Gluska’s story is long and inspiring, for it spans a 50-year period of time. When you follow the paper trail of letters to and from community leaders and organizations from around the world, you get a better grasp of this disturbing chapter in Jewish history, but you also discover a hero. You learn of the uphill battle he fought in Palestine to be recognized as an equal, and gain representation for his organization in matters of immigration, land allocation, housing, work, and education for Yemenites. He also raised the issue of the missing Yemenite children from hospitals, but the affair was in its infancy in terms of gaining public awareness. He managed to make his mark at a time when Yemenite refugees did not evoke the same feelings as perhaps European refugees had. He expected everyone to treat him fairly, and never shied away from pointing fingers and requesting accountability for poor decisions and inaction.
His journey is one of great extremes—from his early days in Yemen, living under Islamic subjugation where Jews would pay Jisya—a Jew tax, and be punished for the most ridiculous, mundane offenses such as brushing against the clothing of a Muslim, or riding a donkey in town and not dismounting when crossing paths with a Muslim; raising their voices during prayer, building houses taller than a Muslim’s etc.,–to navigating his way as a new immigrant in Palestine and finding his calling in public service. Zchariah Gluska sacrificed his entire life for the good of the Yemenite community. He was found dead in a hotel room in Montreal, on September 17, 1960, while en route to another fundraiser in America. He had always suffered from poor health, terrible allergies and asthma would slow him down temporarily, but in the end the day-to-day pressures from his job had finally caught up with him. He was only 65 years old when he died; he had married twice but his devotion to work destroyed those short-lived marriages. When anyone would ask him about children he always said that he regarded each and every Yemenite orphan as his own.
His brother Yaakov Ben David Gluska published his diary post mortem, and the book is filled with acknowledgments from people who made up the early Yishuv as well as rabbis and community leaders from all over the world, including President Zalman Shazar who described Gluska as a man teeming with energy and inspiration—a man who constantly demanded and put up a vociferous fight, because the Yemenite cause had always been ingrained in his soul.

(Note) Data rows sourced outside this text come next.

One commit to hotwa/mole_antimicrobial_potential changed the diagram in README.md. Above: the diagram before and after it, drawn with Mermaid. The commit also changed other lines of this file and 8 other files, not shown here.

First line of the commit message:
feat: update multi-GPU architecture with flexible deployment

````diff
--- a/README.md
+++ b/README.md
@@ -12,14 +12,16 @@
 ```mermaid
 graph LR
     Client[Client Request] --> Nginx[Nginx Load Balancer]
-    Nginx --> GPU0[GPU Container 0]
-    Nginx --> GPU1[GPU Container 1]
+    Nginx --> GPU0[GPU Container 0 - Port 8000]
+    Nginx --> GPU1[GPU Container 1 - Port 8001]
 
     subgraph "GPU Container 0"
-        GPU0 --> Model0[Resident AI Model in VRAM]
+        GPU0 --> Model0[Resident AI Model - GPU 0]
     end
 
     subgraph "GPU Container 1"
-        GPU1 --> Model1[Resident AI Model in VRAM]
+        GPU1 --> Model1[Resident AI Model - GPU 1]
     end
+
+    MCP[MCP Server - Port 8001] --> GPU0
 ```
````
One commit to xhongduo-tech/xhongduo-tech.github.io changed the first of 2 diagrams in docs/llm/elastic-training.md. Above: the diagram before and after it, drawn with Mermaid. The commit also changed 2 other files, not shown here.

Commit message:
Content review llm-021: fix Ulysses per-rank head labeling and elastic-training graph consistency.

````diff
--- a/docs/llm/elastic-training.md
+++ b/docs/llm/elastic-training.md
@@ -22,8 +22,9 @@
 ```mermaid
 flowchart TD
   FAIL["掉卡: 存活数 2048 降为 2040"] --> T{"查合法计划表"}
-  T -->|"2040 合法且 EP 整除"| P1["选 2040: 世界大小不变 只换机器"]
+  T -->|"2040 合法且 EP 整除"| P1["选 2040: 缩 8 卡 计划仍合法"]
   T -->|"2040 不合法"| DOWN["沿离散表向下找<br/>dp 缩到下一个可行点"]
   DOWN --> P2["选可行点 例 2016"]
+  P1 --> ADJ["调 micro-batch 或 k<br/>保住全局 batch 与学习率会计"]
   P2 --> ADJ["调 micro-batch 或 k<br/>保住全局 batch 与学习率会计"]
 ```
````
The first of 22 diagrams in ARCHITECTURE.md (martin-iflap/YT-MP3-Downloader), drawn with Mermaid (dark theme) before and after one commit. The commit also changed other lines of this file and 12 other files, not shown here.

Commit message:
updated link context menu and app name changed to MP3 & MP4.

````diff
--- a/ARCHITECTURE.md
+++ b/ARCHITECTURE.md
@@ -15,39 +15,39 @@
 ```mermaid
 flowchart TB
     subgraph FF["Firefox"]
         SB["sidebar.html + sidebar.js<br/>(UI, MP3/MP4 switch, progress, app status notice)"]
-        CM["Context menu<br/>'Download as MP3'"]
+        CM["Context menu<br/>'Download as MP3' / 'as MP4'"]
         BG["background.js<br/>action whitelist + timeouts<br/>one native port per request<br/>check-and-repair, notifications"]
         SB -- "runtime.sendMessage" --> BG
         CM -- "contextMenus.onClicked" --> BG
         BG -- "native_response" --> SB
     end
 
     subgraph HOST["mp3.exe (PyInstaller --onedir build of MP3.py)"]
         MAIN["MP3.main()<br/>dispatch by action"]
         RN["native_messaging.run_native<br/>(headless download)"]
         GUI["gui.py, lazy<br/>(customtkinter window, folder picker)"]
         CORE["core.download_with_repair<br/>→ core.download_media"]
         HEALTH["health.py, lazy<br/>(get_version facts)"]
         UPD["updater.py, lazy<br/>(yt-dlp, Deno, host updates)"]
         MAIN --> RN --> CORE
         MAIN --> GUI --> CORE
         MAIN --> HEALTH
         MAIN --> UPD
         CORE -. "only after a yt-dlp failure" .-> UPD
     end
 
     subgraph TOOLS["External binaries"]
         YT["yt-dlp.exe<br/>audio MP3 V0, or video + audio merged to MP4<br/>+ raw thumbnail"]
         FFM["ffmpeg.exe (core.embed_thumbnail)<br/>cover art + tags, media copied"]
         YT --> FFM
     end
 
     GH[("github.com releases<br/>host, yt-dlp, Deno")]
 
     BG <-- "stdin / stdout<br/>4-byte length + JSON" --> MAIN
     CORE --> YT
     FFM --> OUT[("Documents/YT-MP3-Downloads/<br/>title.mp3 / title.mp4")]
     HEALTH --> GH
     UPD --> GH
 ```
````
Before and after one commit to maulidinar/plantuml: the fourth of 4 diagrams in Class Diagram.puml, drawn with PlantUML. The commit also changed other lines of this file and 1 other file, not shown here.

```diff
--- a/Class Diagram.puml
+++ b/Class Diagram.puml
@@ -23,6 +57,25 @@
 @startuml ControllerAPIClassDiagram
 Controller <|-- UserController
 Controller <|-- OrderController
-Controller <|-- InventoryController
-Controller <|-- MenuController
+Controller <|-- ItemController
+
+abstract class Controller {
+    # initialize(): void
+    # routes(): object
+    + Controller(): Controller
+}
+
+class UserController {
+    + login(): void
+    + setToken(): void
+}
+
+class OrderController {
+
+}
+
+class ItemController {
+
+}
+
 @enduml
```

In many ways, although he did not work alone, I see Gluska as a Yemenite Herzl—a man of strong character who had witnessed just enough to ignite a fire and stir the winds of change. My hope is that every Jew should learn about Zchariah Gluska, because even though he did not seek it in his lifetime, he deserves to be recognized for his vision, generosity, and sacrifice.